--- Directions for this task ---
Send back the data below exactly. Drop every picture.

Front-end code edit data
==========

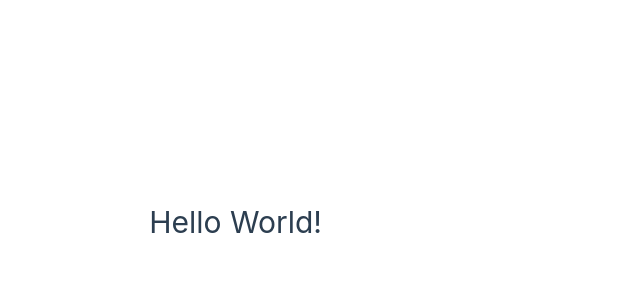
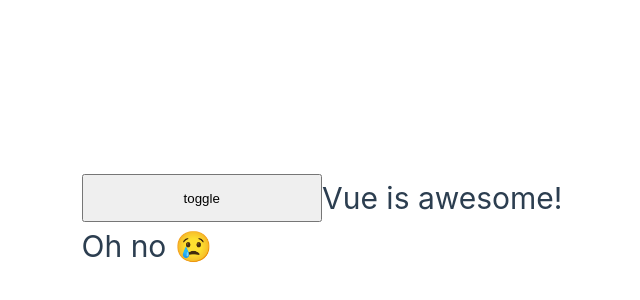
Before and after one commit to wubin28/vue-kata-node-18-18-0, a Vue app: page / in a window 1280 px wide. Shown: the part 178-478 px from the top of the page, without its empty margins (318-958 px from the left). Built offline with nearby package versions, Linux system fonts and the light colour scheme.

Commit message:
chore: prepare for step 6

```diff
--- a/src/App.vue
+++ b/src/App.vue
@@ -1,9 +1,17 @@
 <script setup lang="ts">
+import { ref } from 'vue'
+
+const awesome = ref(true)
+
+function toggle() {
+  // ...
+}
 </script>
 
 <template>
-  <h1>Hello World!</h1>
+  <button @click="toggle">toggle</button>
+  <h1>Vue is awesome!</h1>
+  <h1>Oh no 😢</h1>
 </template>
 
-<style scoped>
-</style>
+<style scoped></style>
```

==========

--- Answer below ---
Before and after one commit to wubin28/vue-kata-node-18-18-0, a Vue app: page / in a window 1280 px wide. Shown: the part 178-478 px from the top of the page, without its empty margins (318-958 px from the left). Built offline with nearby package versions, Linux system fonts and the light colour scheme.

Commit message:
chore: prepare for step 6

```diff
--- a/src/App.vue
+++ b/src/App.vue
@@ -1,9 +1,17 @@
 <script setup lang="ts">
+import { ref } from 'vue'
+
+const awesome = ref(true)
+
+function toggle() {
+  // ...
+}
 </script>
 
 <template>
-  <h1>Hello World!</h1>
+  <button @click="toggle">toggle</button>
+  <h1>Vue is awesome!</h1>
+  <h1>Oh no 😢</h1>
 </template>
 
-<style scoped>
-</style>
+<style scoped></style>
```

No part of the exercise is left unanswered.